Waiver of right to punish an employee

"Art. 6. Rights may be waived, unless the waiver is contrary to law, public order, public policy, morals, or good customs, or prejudicial to a third person with a right recognized by law." (New Civil Code of the Philippines)

A waiver of right is a voluntary and intentional relinquishment or abandonment of a known legal right or privilege. It has been ruled that a waiver to be valid and effective must be couched in clear and unequivocal terms which leave no doubt as to the intention of a party to give up a right or benefit which legally pertains to him. (G.R. No. 153510, February 13, 2008)

The mere fact that the numerous infractions of respondent have not been immediately subjected to sanctions cannot be interpreted as condonation of the offenses or waiver of the company to enforce company rules. The management prerogative to discipline employees and impose punishment is a legal right which cannot, as a general rule, be impliedly waived. (G.R. No. 153510, February 13, 2008)

In Cando v. NLRC, the employee did not report for work for almost five months when he was charged for absenteeism. The employee claimed that such absences due to his handling of union matters were condoned.
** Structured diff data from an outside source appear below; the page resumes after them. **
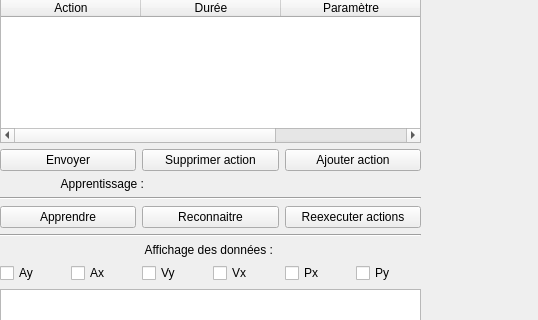
This is tracker/BluetoothArduino/mainwindow.ui in alchimiste3/Projet-Zumo-Intel-Curie-101 as Qt 5 draws it before an edit; both pictures show x 0 to 538 and y 122 to 442 of the 796 by 546 pixel window. The edited form follows.
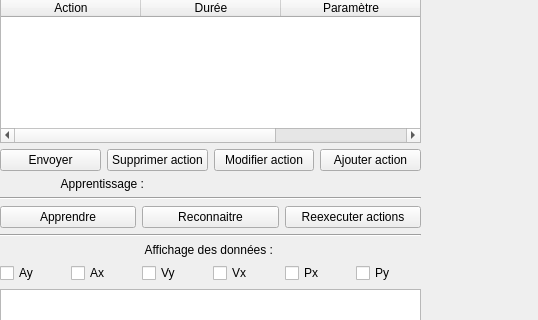
This is the edited form. Custom widgets are drawn as their Qt base class.

Diff of the .ui file:
```diff
--- a/tracker/BluetoothArduino/mainwindow.ui
+++ b/tracker/BluetoothArduino/mainwindow.ui
@@ -288,6 +288,13 @@
          </property>
         </widget>
        </item>
+       <item>
+        <widget class="QPushButton" name="modifierButton">
+         <property name="text">
+          <string>Modifier action</string>
+         </property>
+        </widget>
+       </item>
        <item>
         <widget class="QPushButton" name="ajouterButton">
          <property name="text">
```
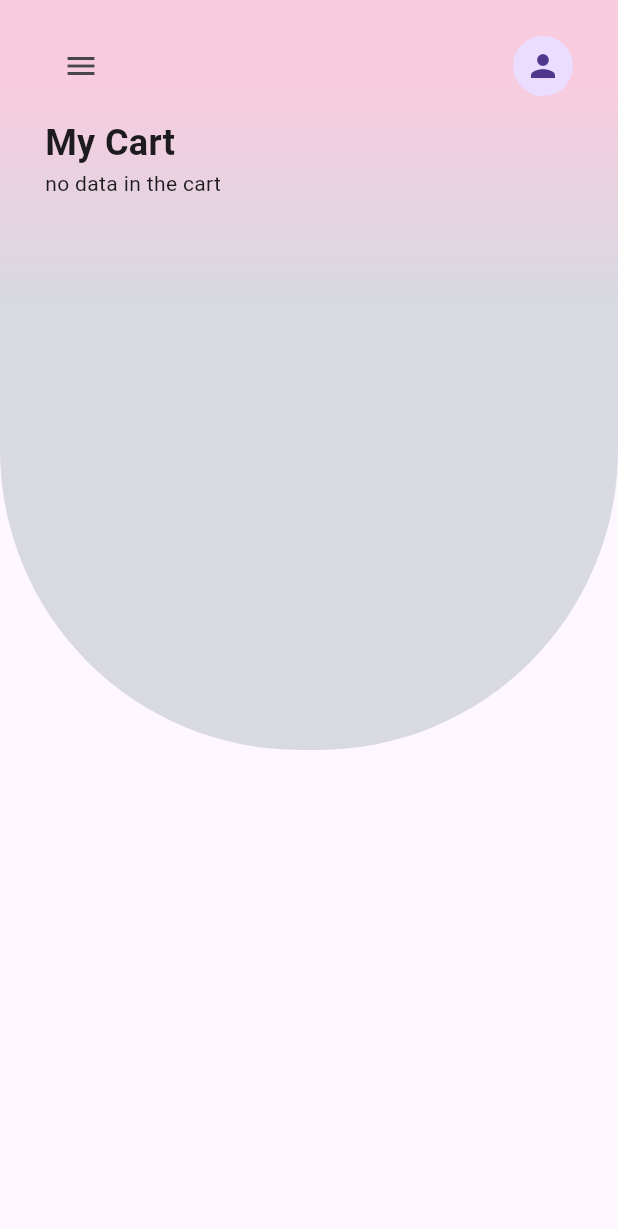
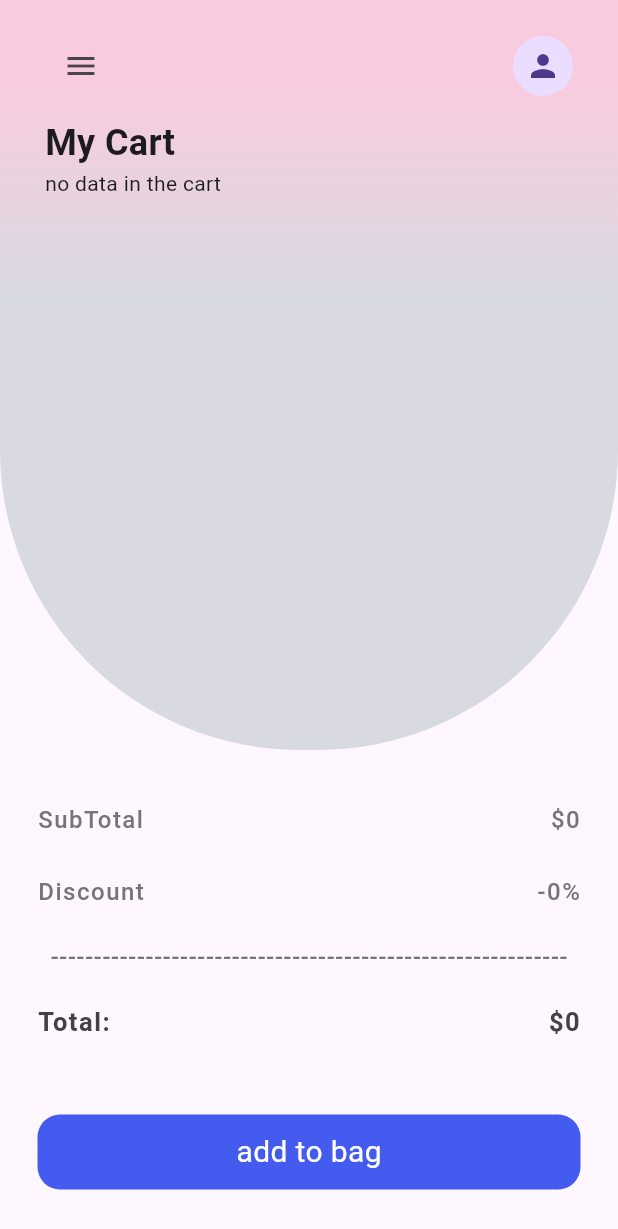
Before and after one commit to najiibmohamed11/Sweets_Stor_App_Flutter, a Flutter app: the Cart screen opened by its route, on a phone screen of 412 x 824 dp. Shown: the top 1229 px of the screen. Run offline on Flutter 3.47's test engine with Material 3 defaults, Android fonts, the light colour scheme and no system bars; our stand-ins replace cloud_firestore, firebase_core, firebase_storage, image_picker; missing offline and left inert: dart:ffi; accounts and stored records are empty.

Commit message:
totall price

```diff
--- a/lib/pages/Homepage/cart/cart model/cartmodel.dart
+++ b/lib/pages/Homepage/cart/cart model/cartmodel.dart
@@ -10,10 +10,21 @@ class cartopration extends ChangeNotifier {
       "quantity": quantity
     });
     notifyListeners();
+    print(total());
   }
 
   void deledefromcart(int index) {
     cartinfo.removeAt(index);
     notifyListeners();
   }
+
+  int total() {
+    int accumulator = 0; // Initialize accumulator with 0
+    for (var cart in cartinfo) {
+      accumulator += (cart["price"] as int) *
+          (cart["quantity"] as int); // Explicitly cast to int
+    }
+
+    return accumulator;
+  }
 }
--- a/lib/pages/Homepage/cart/cart.dart
+++ b/lib/pages/Homepage/cart/cart.dart
@@ -20,6 +20,8 @@ class _CartState extends State<Cart> {
 
   @override
   Widget build(BuildContext context) {
+    return Consumer<cartopration>(
+      builder: (context, value, child) {
         return Scaffold(
           key: _scaffoldKey,
           drawer: NavPar(),
@@ -29,7 +31,8 @@ class _CartState extends State<Cart> {
               Container(
                   width: double.infinity,
                   height: 500,
-              padding: EdgeInsets.symmetric(horizontal: 30.0, vertical: 20.0),
+                  padding:
+                      EdgeInsets.symmetric(horizontal: 30.0, vertical: 20.0),
                   decoration: BoxDecoration(
                     borderRadius: BorderRadiusDirectional.vertical(
                         bottom: Radius.circular(200.0)),
@@ -68,9 +71,7 @@ class _CartState extends State<Cart> {
                               fontSize: 24.0, fontWeight: FontWeight.bold),
                         ),
                       ),
-                  Consumer<cartopration>(
-                    builder: (context, value, child) {
-                      return value.cartinfo.length == 0
+                      value.cartinfo.length == 0
                           ? Text("no data in the cart")
                           : Expanded(
                               child: ListView.builder(
@@ -106,7 +107,9 @@ class _CartState extends State<Cart> {
                                           children: [
                                             quantitycontroler(
                                               icon: Icon(Icons.remove),
-                                              onTap: howmuch <= 1
+                                              onTap: value.cartinfo[index]
+                                                          ["quantity"] <=
+                                                      1
                                                   ? null
                                                   : () {
                                                       setState(() {
@@ -126,7 +129,7 @@ class _CartState extends State<Cart> {
                                             ),
                                             SizedBox(width: 6.0),
                                             quantitycontroler(
-                                              icon: Icon(Icons.remove),
+                                              icon: Icon(Icons.add),
                                               onTap: () {
                                                 setState(() {
                                                   value.cartinfo[index]
@@ -147,14 +150,120 @@ class _CartState extends State<Cart> {
                                   );
                                 },
                               ),
-                            );
-                    },
-                  )
+                            ),
                     ],
                     crossAxisAlignment: CrossAxisAlignment.start,
                   )),
+              Container(
+                margin: EdgeInsets.only(top: 35.0),
+                padding: EdgeInsets.symmetric(horizontal: 25.0),
+                child: Column(
+                  children: [
+                    Row(
+                      mainAxisAlignment: MainAxisAlignment.spaceBetween,
+                      children: [
+                        Text(
+                          "SubTotal",
+                          style: TextStyle(
+                              fontWeight: FontWeight.w500,
+                              fontSize: 16,
+                              letterSpacing: 1.0,
+                              color: Colors.grey[600]),
+                        ),
+                        Text(
+                          "\$${value.total()}",
+                          style: TextStyle(
+                              fontWeight: FontWeight.w500,
+                              fontSize: 16,
+                              letterSpacing: 1.0,
+                              color: Colors.grey[600]),
+                        ),
+                      ],
+                    ),
+                    SizedBox(
+                      height: 25.0,
+                    ),
+                    Row(
+                      mainAxisAlignment: MainAxisAlignment.spaceBetween,
+                      children: [
+                        Text(
+                          "Discount",
+                          style: TextStyle(
+                              fontWeight: FontWeight.w500,
+                              fontSize: 16,
+                              letterSpacing: 1.0,
+                              color: Colors.grey[600]),
+                        ),
+                        Text(
+                          "-0%",
+                          style: TextStyle(
+                              fontWeight: FontWeight.w500,
+                              fontSize: 16,
+                              letterSpacing: 1.0,
+                              color: Colors.grey[600]),
+                        ),
+                      ],
+                    ),
+                    SizedBox(
+                      height: 20.0,
+                    ),
+                    Text(
+                      "------------------------------------------------------------",
+                      style: TextStyle(
+                          fontWeight: FontWeight.w500,
+                          fontSize: 16,
+                          letterSpacing: 0.5,
+                          color: Colors.grey[600]),
+                    ),
+                    SizedBox(
+                      height: 20.0,
+                    ),
+                    Row(
+                      mainAxisAlignment: MainAxisAlignment.spaceBetween,
+                      children: [
+                        Text(
+                          "Total:",
+                          style: TextStyle(
+                              fontWeight: FontWeight.bold,
+                              fontSize: 17,
+                              letterSpacing: 1.0,
+                              color: Colors.grey[800]),
+                        ),
+                        Text(
+                          "\$${value.total()}",
+                          style: TextStyle(
+                              fontWeight: FontWeight.bold,
+                              fontSize: 17,
+                              letterSpacing: 1.0,
+                              color: Colors.grey[800]),
+                        ),
+                      ],
+                    ),
+                    SizedBox(
+                      height: 50.0,
+                    ),
+                    GestureDetector(
+                      onTap: () {},
+                      child: Container(
+                        width: double.infinity,
+                        height: 50.0,
+                        decoration: BoxDecoration(
+                            color: Color(0xff445BEF),
+                            borderRadius: BorderRadius.circular(15.0)),
+                        child: Center(
+                            child: Text(
+                          "add to bag",
+                          style: TextStyle(fontSize: 20.0, color: Colors.white),
+                        )),
+                      ),
+                    ),
+                  ],
+                ),
+              )
             ],
           )),
         );
+      },
+    );
   }
 }
--- a/lib/pages/Homepage/product details/details.dart
+++ b/lib/pages/Homepage/product details/details.dart
@@ -183,7 +183,7 @@ class _DetailsState extends State<Details> {
                     ],
                   ),
                   SizedBox(
-                    height: 15.0,
+                    height: 35.0,
                   ),
                   Consumer<cartopration>(
                     builder: (context, value, child) {
```
Lines whose indentation alone changed are shown as unchanged.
The Court held that the employee did not adduce proof to show condonation coupled with the fact that the company eventually instituted the administrative complaint relating to his company violations. Thus it is incumbent upon the employee to adduce substantial evidence to demonstrate condonation or waiver on the part of management to forego the exercise of its right to impose sanctions for breach of company rules. (G.R. No. 91344, September 14, 1990)